# [Action item]
Where does the string "screen" occur in the entries below? Copy every line where it does.

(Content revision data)

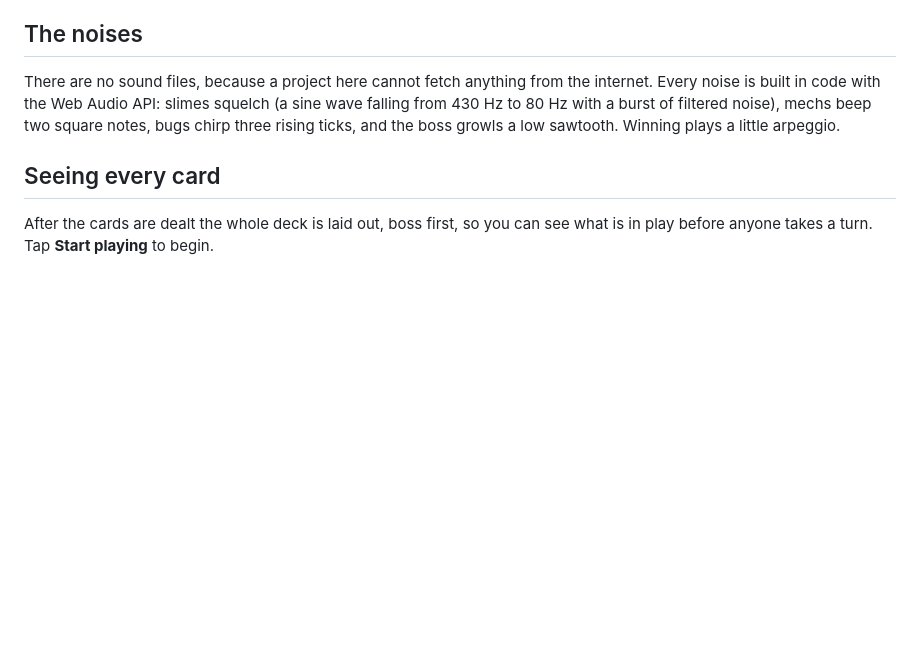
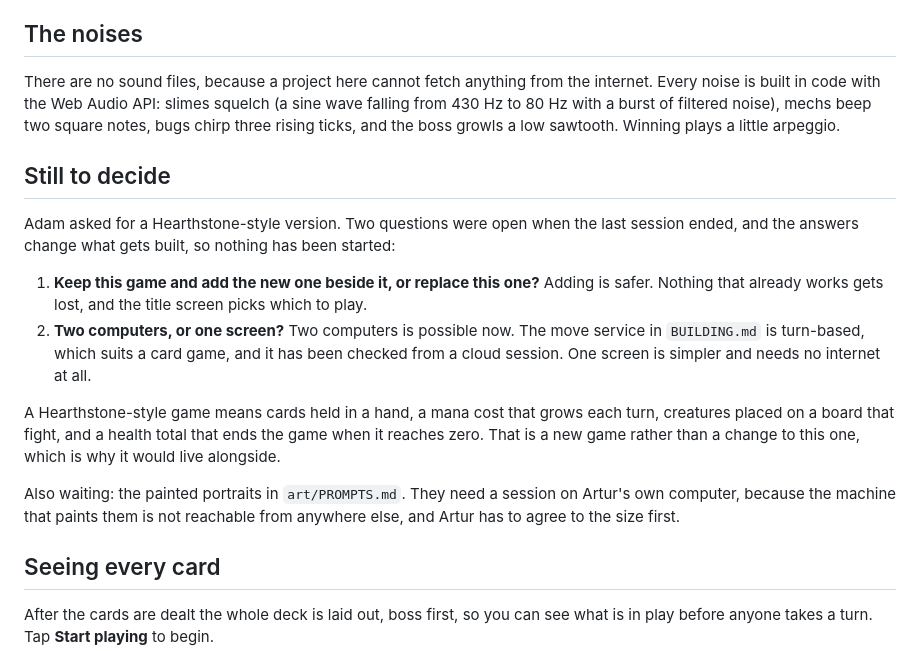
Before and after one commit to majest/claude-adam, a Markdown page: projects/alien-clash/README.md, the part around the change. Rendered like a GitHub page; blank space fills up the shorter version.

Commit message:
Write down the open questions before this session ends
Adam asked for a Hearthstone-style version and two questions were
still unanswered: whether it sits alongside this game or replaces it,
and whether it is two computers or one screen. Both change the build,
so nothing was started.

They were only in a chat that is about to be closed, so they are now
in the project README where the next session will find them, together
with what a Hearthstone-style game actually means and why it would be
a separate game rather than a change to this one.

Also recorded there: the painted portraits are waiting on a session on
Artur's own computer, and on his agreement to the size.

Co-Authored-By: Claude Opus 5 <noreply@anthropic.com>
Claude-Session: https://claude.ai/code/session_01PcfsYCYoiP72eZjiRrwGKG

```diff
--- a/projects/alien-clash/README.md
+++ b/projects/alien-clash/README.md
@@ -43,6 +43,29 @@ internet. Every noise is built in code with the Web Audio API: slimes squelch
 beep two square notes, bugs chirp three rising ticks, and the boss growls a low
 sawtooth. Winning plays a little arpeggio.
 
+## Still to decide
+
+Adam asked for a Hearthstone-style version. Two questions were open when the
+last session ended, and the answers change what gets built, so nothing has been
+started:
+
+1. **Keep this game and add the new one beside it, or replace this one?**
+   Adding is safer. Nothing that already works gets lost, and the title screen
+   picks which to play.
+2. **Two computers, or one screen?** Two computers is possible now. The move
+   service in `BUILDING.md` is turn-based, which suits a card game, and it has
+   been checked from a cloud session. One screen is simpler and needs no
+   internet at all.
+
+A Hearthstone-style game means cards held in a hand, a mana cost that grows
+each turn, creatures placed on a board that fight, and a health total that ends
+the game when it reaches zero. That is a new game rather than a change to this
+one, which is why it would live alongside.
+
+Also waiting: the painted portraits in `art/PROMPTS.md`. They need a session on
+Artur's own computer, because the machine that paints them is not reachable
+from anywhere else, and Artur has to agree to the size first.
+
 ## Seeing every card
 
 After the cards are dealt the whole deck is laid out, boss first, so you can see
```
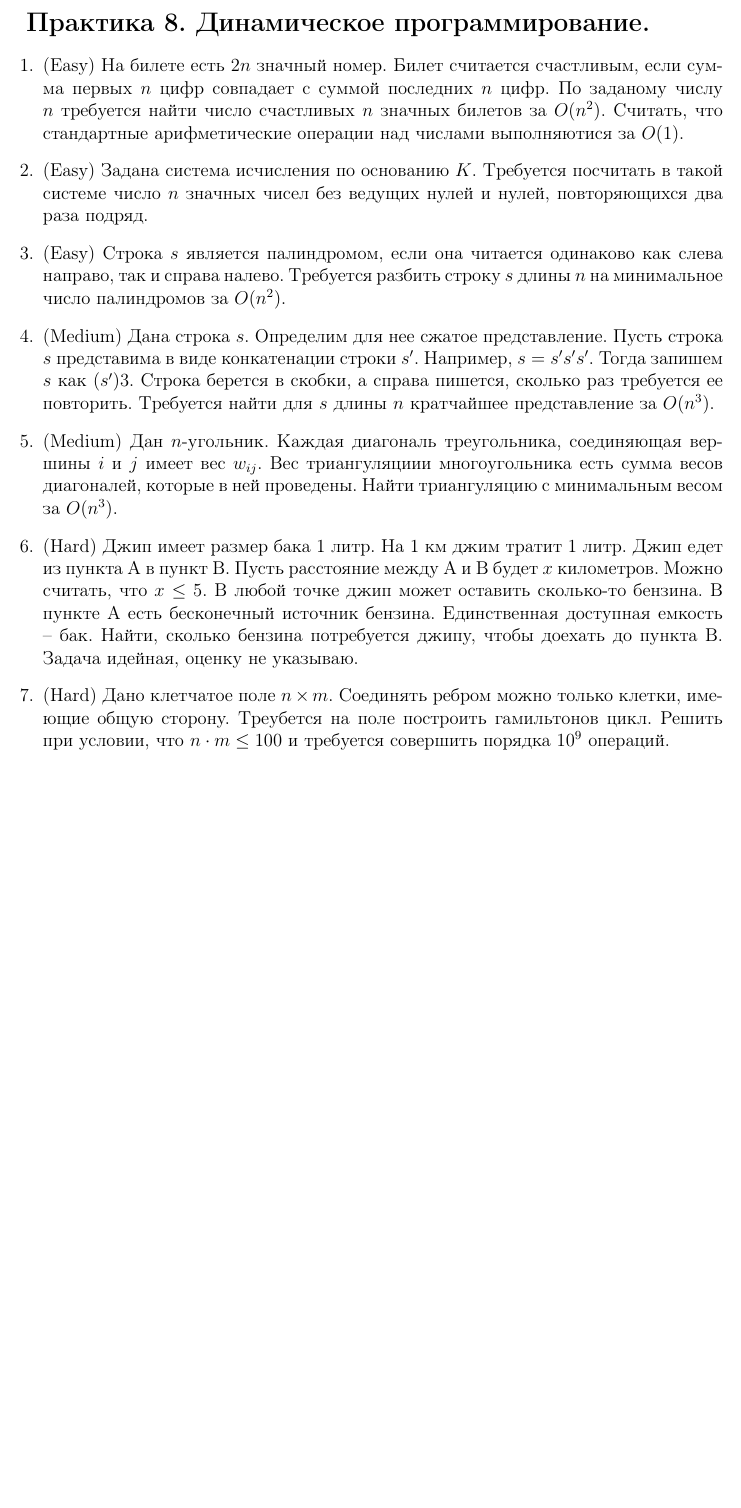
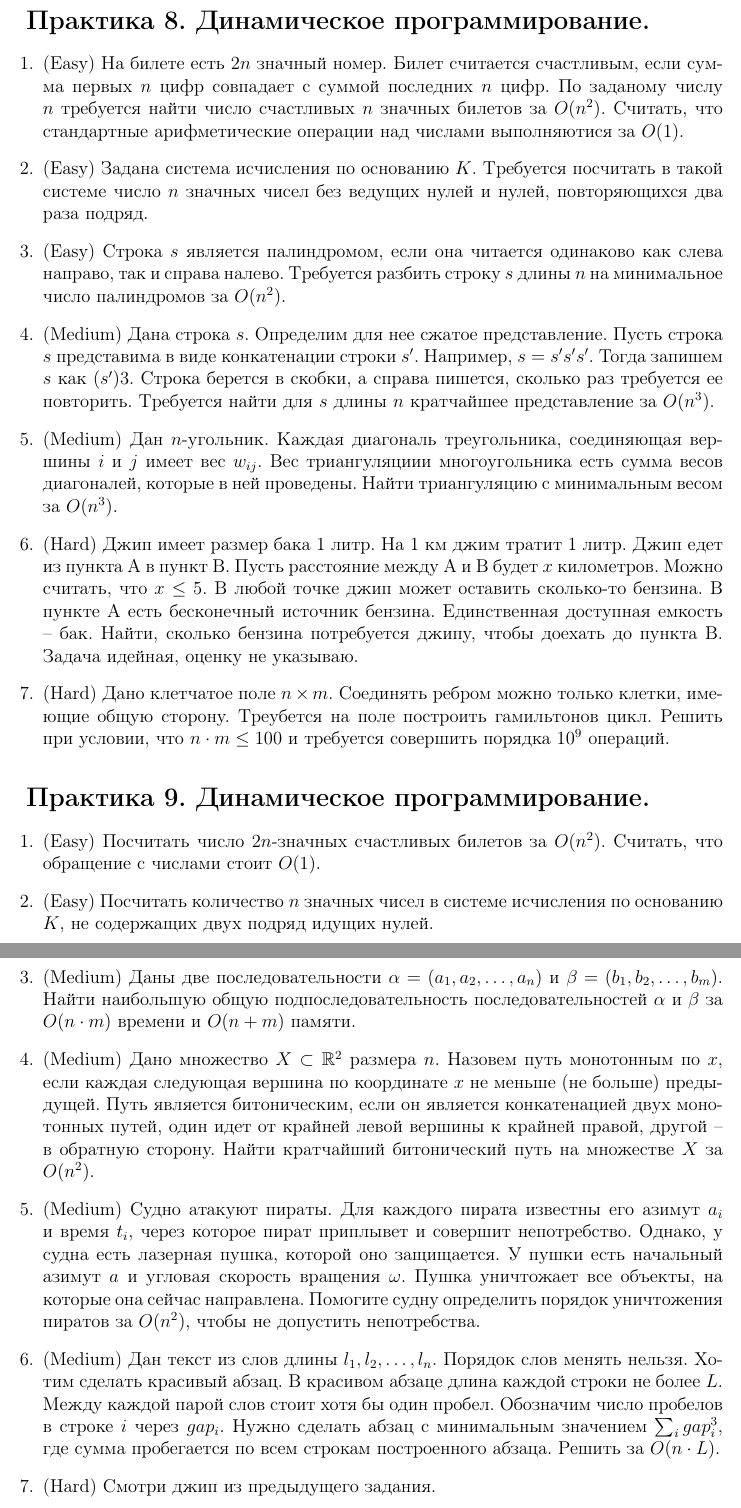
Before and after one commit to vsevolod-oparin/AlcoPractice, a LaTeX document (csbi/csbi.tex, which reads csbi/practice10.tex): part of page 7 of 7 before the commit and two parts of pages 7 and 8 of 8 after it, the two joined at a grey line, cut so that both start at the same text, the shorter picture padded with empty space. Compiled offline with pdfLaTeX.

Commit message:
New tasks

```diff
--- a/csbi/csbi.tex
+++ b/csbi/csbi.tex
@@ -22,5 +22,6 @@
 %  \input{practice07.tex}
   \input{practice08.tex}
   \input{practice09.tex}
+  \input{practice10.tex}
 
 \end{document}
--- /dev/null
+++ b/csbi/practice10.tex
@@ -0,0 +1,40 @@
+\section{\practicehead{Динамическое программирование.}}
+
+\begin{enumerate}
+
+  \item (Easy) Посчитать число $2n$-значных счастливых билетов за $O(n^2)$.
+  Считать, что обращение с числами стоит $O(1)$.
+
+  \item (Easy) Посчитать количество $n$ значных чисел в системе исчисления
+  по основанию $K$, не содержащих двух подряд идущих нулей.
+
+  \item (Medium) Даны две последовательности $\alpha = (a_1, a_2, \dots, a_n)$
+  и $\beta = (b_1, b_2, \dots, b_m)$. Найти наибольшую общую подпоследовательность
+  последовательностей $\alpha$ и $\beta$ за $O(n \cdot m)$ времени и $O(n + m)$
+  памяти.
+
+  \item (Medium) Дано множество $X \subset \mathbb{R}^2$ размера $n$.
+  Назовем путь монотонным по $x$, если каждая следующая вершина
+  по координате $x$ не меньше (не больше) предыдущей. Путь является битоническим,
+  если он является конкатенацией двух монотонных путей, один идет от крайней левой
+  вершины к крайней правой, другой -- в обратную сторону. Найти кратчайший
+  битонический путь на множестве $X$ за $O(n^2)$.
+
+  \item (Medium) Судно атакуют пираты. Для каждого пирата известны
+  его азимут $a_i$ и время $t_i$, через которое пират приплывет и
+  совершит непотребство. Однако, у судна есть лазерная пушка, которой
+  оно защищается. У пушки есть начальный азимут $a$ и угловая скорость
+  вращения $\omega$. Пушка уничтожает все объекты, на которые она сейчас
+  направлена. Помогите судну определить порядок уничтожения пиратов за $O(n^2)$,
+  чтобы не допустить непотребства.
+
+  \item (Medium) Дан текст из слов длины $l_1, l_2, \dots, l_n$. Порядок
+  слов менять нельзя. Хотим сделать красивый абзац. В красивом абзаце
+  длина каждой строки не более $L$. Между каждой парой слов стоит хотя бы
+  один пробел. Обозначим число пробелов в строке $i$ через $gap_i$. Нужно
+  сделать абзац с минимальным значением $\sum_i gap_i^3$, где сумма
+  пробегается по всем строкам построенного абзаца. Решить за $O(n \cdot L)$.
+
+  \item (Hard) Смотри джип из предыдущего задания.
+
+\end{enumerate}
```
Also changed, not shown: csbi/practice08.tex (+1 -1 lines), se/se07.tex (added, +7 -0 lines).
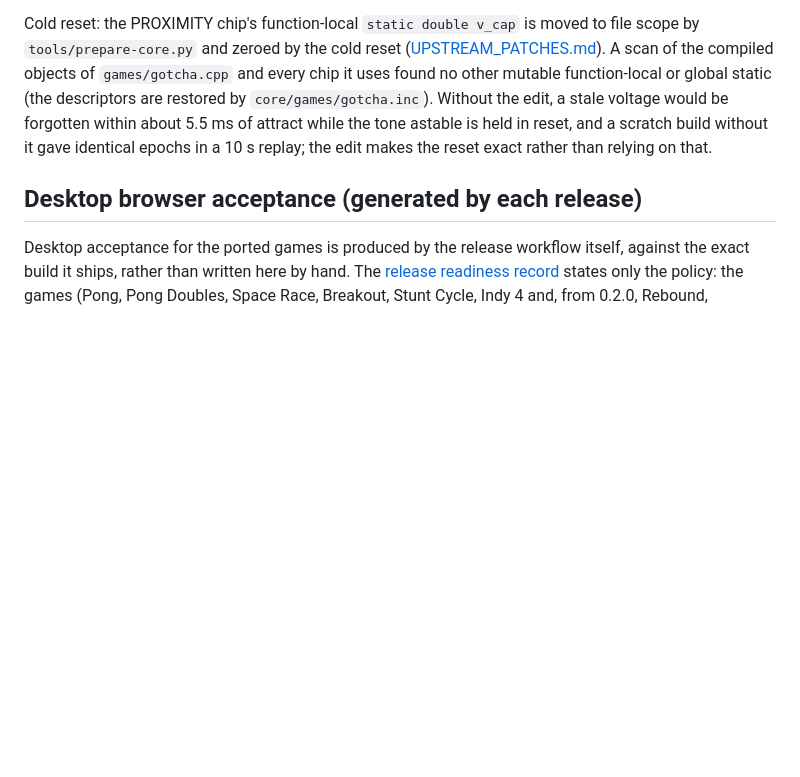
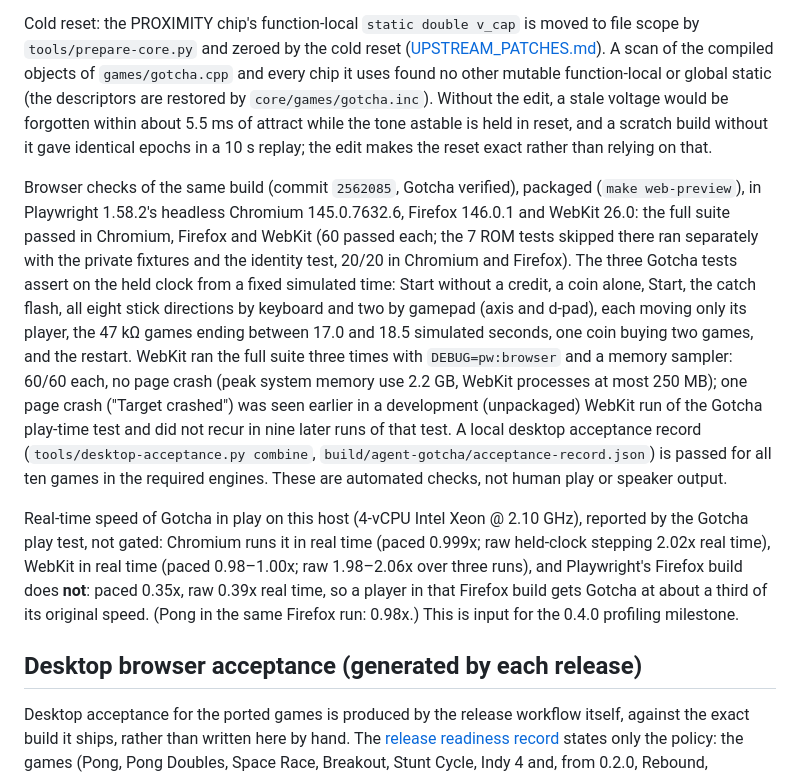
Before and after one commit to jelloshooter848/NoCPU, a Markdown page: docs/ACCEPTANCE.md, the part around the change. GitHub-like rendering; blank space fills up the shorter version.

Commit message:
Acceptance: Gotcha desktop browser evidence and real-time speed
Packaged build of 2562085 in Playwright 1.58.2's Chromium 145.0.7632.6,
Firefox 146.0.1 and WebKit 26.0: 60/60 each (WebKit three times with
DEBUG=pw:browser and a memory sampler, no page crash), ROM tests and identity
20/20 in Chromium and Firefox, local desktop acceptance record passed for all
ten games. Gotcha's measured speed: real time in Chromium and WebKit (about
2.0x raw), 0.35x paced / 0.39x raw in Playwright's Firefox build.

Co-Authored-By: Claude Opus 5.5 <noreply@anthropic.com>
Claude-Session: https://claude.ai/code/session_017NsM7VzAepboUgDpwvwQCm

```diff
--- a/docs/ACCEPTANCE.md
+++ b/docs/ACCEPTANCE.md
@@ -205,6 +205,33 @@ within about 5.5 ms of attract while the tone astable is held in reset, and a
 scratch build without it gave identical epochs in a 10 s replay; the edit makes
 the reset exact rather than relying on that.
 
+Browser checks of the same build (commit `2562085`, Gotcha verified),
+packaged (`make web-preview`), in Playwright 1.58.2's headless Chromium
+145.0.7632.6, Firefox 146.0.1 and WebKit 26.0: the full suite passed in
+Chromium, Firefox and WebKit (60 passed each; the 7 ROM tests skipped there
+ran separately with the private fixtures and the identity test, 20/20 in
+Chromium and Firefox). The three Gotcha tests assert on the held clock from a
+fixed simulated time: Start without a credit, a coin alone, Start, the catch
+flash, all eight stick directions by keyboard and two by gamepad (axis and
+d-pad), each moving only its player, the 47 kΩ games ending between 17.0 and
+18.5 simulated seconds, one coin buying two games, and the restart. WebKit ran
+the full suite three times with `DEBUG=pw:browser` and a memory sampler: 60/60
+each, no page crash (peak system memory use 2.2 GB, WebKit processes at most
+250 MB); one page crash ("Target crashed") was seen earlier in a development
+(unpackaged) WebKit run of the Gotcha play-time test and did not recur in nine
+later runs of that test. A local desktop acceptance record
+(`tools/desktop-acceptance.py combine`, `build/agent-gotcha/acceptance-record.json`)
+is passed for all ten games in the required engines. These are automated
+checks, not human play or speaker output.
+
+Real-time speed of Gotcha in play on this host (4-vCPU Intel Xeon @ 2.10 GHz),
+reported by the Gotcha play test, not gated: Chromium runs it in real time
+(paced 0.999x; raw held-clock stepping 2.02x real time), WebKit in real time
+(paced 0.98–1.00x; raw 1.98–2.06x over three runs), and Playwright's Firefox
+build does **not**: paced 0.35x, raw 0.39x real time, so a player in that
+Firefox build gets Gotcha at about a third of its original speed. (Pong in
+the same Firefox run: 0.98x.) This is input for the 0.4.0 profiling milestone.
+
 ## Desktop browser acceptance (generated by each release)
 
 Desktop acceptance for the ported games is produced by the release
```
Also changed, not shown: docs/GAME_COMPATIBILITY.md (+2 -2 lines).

# [Exercise response]
and whether it is two computers or one screen. Both change the build,
+   Adding is safer. Nothing that already works gets lost, and the title screen
+2. **Two computers, or one screen?** Two computers is possible now. The move
+   been checked from a cloud session. One screen is simpler and needs no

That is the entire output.